- _The data_
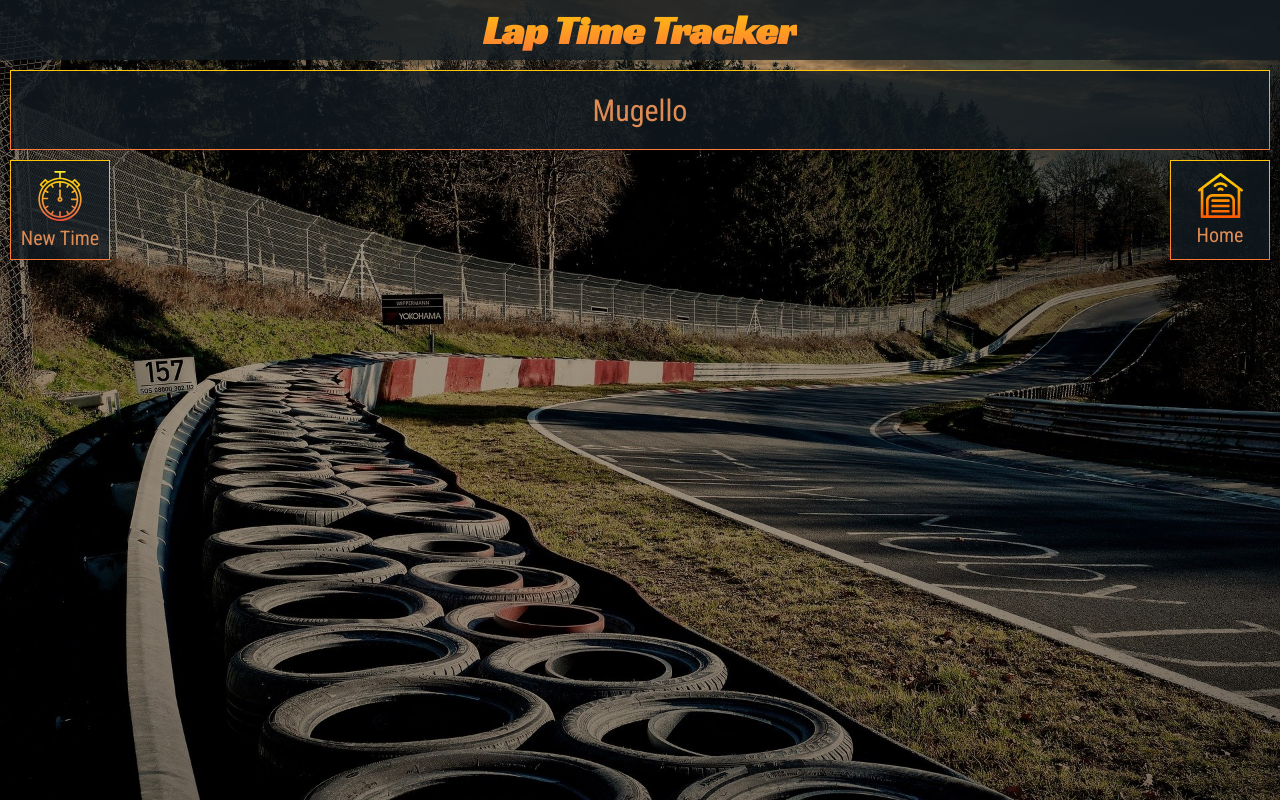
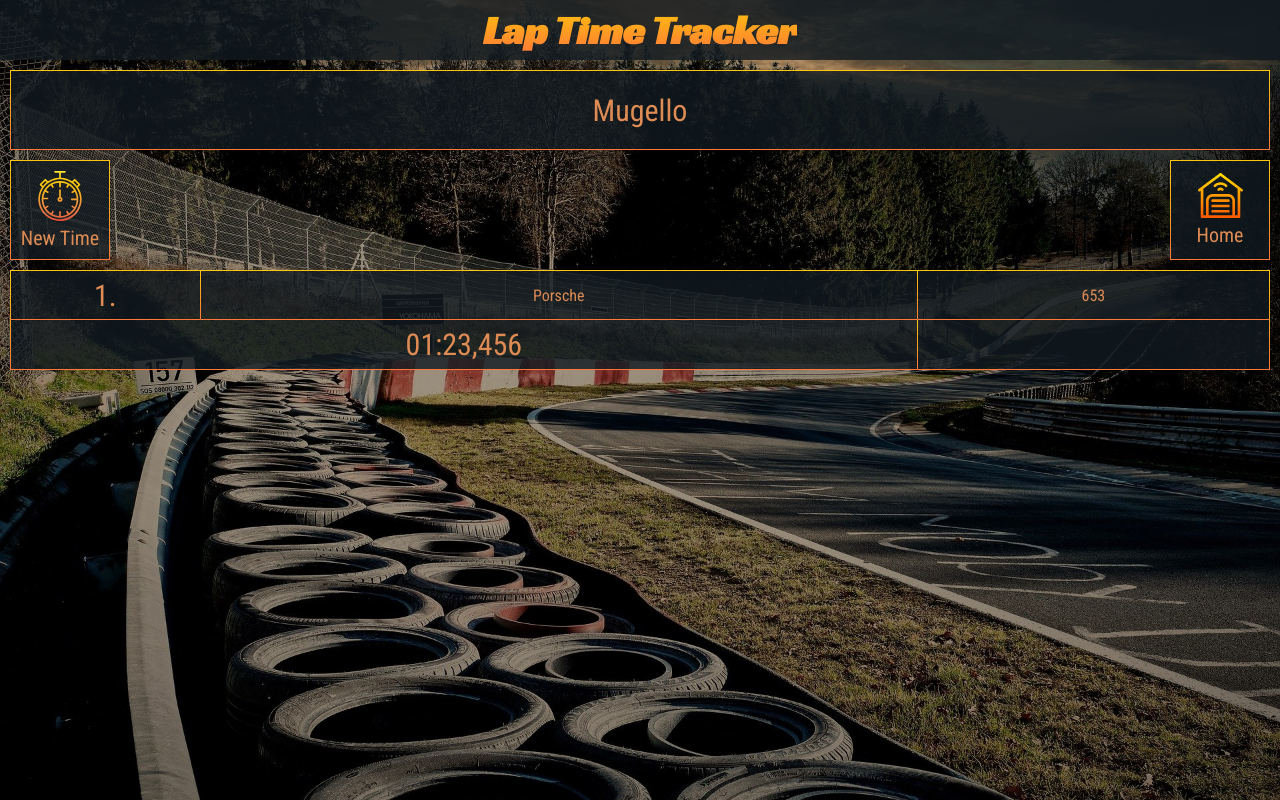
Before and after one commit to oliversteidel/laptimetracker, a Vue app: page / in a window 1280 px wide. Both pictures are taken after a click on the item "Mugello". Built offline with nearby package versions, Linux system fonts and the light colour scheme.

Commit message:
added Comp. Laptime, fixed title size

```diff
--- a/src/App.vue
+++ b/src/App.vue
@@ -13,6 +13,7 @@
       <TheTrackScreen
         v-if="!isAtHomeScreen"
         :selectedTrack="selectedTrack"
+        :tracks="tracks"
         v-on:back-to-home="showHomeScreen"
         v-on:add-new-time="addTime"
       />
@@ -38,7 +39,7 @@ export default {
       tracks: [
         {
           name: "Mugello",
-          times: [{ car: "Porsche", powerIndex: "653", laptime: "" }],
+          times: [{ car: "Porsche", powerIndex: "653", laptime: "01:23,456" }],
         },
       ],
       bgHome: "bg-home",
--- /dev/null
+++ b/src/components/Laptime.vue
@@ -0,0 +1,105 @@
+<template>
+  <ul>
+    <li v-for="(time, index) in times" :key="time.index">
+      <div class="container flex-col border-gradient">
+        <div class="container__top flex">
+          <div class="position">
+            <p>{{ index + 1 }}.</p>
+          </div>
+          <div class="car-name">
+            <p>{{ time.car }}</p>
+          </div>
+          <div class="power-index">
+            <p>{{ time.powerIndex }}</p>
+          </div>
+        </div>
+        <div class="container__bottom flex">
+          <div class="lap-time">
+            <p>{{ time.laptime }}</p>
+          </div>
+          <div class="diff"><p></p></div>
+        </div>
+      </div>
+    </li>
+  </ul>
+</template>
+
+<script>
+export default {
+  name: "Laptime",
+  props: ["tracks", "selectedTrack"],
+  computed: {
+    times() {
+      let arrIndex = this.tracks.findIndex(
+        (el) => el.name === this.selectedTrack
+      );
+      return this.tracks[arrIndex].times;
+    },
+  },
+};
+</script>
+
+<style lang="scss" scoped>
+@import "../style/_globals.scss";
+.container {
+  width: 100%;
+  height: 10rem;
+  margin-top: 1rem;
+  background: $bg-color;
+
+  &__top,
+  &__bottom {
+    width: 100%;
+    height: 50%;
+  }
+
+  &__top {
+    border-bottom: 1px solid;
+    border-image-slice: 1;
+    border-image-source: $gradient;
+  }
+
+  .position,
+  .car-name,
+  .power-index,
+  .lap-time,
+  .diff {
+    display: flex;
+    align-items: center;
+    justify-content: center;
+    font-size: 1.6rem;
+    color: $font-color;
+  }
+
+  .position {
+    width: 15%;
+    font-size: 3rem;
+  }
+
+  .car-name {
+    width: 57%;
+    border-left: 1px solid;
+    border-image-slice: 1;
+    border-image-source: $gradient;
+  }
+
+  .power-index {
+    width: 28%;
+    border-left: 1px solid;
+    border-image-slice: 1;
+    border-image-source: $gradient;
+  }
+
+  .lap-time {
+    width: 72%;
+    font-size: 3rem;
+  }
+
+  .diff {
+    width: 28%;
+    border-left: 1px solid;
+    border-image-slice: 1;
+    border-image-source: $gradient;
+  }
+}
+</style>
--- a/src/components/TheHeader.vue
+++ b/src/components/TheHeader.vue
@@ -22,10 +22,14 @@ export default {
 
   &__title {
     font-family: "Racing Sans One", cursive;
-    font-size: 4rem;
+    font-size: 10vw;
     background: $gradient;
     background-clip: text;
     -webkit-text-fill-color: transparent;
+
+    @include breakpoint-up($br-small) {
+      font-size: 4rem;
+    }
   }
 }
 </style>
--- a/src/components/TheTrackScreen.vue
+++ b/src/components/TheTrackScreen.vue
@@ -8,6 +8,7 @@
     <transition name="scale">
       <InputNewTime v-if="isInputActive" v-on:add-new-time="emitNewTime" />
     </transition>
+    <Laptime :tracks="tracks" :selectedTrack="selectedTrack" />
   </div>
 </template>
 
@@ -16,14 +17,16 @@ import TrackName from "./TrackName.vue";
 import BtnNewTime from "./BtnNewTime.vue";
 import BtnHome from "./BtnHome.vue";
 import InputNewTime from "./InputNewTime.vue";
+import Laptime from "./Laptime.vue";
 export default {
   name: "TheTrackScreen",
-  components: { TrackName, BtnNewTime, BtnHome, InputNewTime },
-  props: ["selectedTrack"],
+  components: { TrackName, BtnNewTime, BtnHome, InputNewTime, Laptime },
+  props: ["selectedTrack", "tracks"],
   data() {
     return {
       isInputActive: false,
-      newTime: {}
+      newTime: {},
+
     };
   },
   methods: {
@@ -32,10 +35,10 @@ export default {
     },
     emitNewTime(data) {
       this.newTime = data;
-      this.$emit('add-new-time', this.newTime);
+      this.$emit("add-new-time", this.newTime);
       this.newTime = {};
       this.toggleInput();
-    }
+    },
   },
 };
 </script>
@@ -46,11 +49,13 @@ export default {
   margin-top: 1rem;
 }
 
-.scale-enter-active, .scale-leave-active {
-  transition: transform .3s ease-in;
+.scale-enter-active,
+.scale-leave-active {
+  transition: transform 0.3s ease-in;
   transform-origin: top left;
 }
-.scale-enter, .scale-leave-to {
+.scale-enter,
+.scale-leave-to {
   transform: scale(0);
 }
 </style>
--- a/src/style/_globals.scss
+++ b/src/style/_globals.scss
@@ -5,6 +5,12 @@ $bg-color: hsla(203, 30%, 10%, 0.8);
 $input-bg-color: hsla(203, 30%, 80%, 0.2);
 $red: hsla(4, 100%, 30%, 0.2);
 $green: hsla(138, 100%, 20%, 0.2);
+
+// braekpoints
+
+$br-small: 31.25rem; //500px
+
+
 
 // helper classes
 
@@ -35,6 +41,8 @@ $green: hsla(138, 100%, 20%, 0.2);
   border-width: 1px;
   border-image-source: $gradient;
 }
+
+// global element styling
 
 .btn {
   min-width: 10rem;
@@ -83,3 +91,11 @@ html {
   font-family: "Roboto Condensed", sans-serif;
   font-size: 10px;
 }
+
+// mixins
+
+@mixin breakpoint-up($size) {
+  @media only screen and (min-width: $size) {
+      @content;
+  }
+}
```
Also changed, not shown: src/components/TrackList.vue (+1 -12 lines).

- _What this task involves_
All of the material above must be given again verbatim, except for the pictures.

- _Written answer_
Before and after one commit to oliversteidel/laptimetracker, a Vue app: page / in a window 1280 px wide. Both pictures are taken after a click on the item "Mugello". Built offline with nearby package versions, Linux system fonts and the light colour scheme.

Commit message:
added Comp. Laptime, fixed title size

```diff
--- a/src/App.vue
+++ b/src/App.vue
@@ -13,6 +13,7 @@
       <TheTrackScreen
         v-if="!isAtHomeScreen"
         :selectedTrack="selectedTrack"
+        :tracks="tracks"
         v-on:back-to-home="showHomeScreen"
         v-on:add-new-time="addTime"
       />
@@ -38,7 +39,7 @@ export default {
       tracks: [
         {
           name: "Mugello",
-          times: [{ car: "Porsche", powerIndex: "653", laptime: "" }],
+          times: [{ car: "Porsche", powerIndex: "653", laptime: "01:23,456" }],
         },
       ],
       bgHome: "bg-home",
--- /dev/null
+++ b/src/components/Laptime.vue
@@ -0,0 +1,105 @@
+<template>
+  <ul>
+    <li v-for="(time, index) in times" :key="time.index">
+      <div class="container flex-col border-gradient">
+        <div class="container__top flex">
+          <div class="position">
+            <p>{{ index + 1 }}.</p>
+          </div>
+          <div class="car-name">
+            <p>{{ time.car }}</p>
+          </div>
+          <div class="power-index">
+            <p>{{ time.powerIndex }}</p>
+          </div>
+        </div>
+        <div class="container__bottom flex">
+          <div class="lap-time">
+            <p>{{ time.laptime }}</p>
+          </div>
+          <div class="diff"><p></p></div>
+        </div>
+      </div>
+    </li>
+  </ul>
+</template>
+
+<script>
+export default {
+  name: "Laptime",
+  props: ["tracks", "selectedTrack"],
+  computed: {
+    times() {
+      let arrIndex = this.tracks.findIndex(
+        (el) => el.name === this.selectedTrack
+      );
+      return this.tracks[arrIndex].times;
+    },
+  },
+};
+</script>
+
+<style lang="scss" scoped>
+@import "../style/_globals.scss";
+.container {
+  width: 100%;
+  height: 10rem;
+  margin-top: 1rem;
+  background: $bg-color;
+
+  &__top,
+  &__bottom {
+    width: 100%;
+    height: 50%;
+  }
+
+  &__top {
+    border-bottom: 1px solid;
+    border-image-slice: 1;
+    border-image-source: $gradient;
+  }
+
+  .position,
+  .car-name,
+  .power-index,
+  .lap-time,
+  .diff {
+    display: flex;
+    align-items: center;
+    justify-content: center;
+    font-size: 1.6rem;
+    color: $font-color;
+  }
+
+  .position {
+    width: 15%;
+    font-size: 3rem;
+  }
+
+  .car-name {
+    width: 57%;
+    border-left: 1px solid;
+    border-image-slice: 1;
+    border-image-source: $gradient;
+  }
+
+  .power-index {
+    width: 28%;
+    border-left: 1px solid;
+    border-image-slice: 1;
+    border-image-source: $gradient;
+  }
+
+  .lap-time {
+    width: 72%;
+    font-size: 3rem;
+  }
+
+  .diff {
+    width: 28%;
+    border-left: 1px solid;
+    border-image-slice: 1;
+    border-image-source: $gradient;
+  }
+}
+</style>
--- a/src/components/TheHeader.vue
+++ b/src/components/TheHeader.vue
@@ -22,10 +22,14 @@ export default {
 
   &__title {
     font-family: "Racing Sans One", cursive;
-    font-size: 4rem;
+    font-size: 10vw;
     background: $gradient;
     background-clip: text;
     -webkit-text-fill-color: transparent;
+
+    @include breakpoint-up($br-small) {
+      font-size: 4rem;
+    }
   }
 }
 </style>
--- a/src/components/TheTrackScreen.vue
+++ b/src/components/TheTrackScreen.vue
@@ -8,6 +8,7 @@
     <transition name="scale">
       <InputNewTime v-if="isInputActive" v-on:add-new-time="emitNewTime" />
     </transition>
+    <Laptime :tracks="tracks" :selectedTrack="selectedTrack" />
   </div>
 </template>
 
@@ -16,14 +17,16 @@ import TrackName from "./TrackName.vue";
 import BtnNewTime from "./BtnNewTime.vue";
 import BtnHome from "./BtnHome.vue";
 import InputNewTime from "./InputNewTime.vue";
+import Laptime from "./Laptime.vue";
 export default {
   name: "TheTrackScreen",
-  components: { TrackName, BtnNewTime, BtnHome, InputNewTime },
-  props: ["selectedTrack"],
+  components: { TrackName, BtnNewTime, BtnHome, InputNewTime, Laptime },
+  props: ["selectedTrack", "tracks"],
   data() {
     return {
       isInputActive: false,
-      newTime: {}
+      newTime: {},
+
     };
   },
   methods: {
@@ -32,10 +35,10 @@ export default {
     },
     emitNewTime(data) {
       this.newTime = data;
-      this.$emit('add-new-time', this.newTime);
+      this.$emit("add-new-time", this.newTime);
       this.newTime = {};
       this.toggleInput();
-    }
+    },
   },
 };
 </script>
@@ -46,11 +49,13 @@ export default {
   margin-top: 1rem;
 }
 
-.scale-enter-active, .scale-leave-active {
-  transition: transform .3s ease-in;
+.scale-enter-active,
+.scale-leave-active {
+  transition: transform 0.3s ease-in;
   transform-origin: top left;
 }
-.scale-enter, .scale-leave-to {
+.scale-enter,
+.scale-leave-to {
   transform: scale(0);
 }
 </style>
--- a/src/style/_globals.scss
+++ b/src/style/_globals.scss
@@ -5,6 +5,12 @@ $bg-color: hsla(203, 30%, 10%, 0.8);
 $input-bg-color: hsla(203, 30%, 80%, 0.2);
 $red: hsla(4, 100%, 30%, 0.2);
 $green: hsla(138, 100%, 20%, 0.2);
+
+// braekpoints
+
+$br-small: 31.25rem; //500px
+
+
 
 // helper classes
 
@@ -35,6 +41,8 @@ $green: hsla(138, 100%, 20%, 0.2);
   border-width: 1px;
   border-image-source: $gradient;
 }
+
+// global element styling
 
 .btn {
   min-width: 10rem;
@@ -83,3 +91,11 @@ html {
   font-family: "Roboto Condensed", sans-serif;
   font-size: 10px;
 }
+
+// mixins
+
+@mixin breakpoint-up($size) {
+  @media only screen and (min-width: $size) {
+      @content;
+  }
+}
```
Also changed, not shown: src/components/TrackList.vue (+1 -12 lines).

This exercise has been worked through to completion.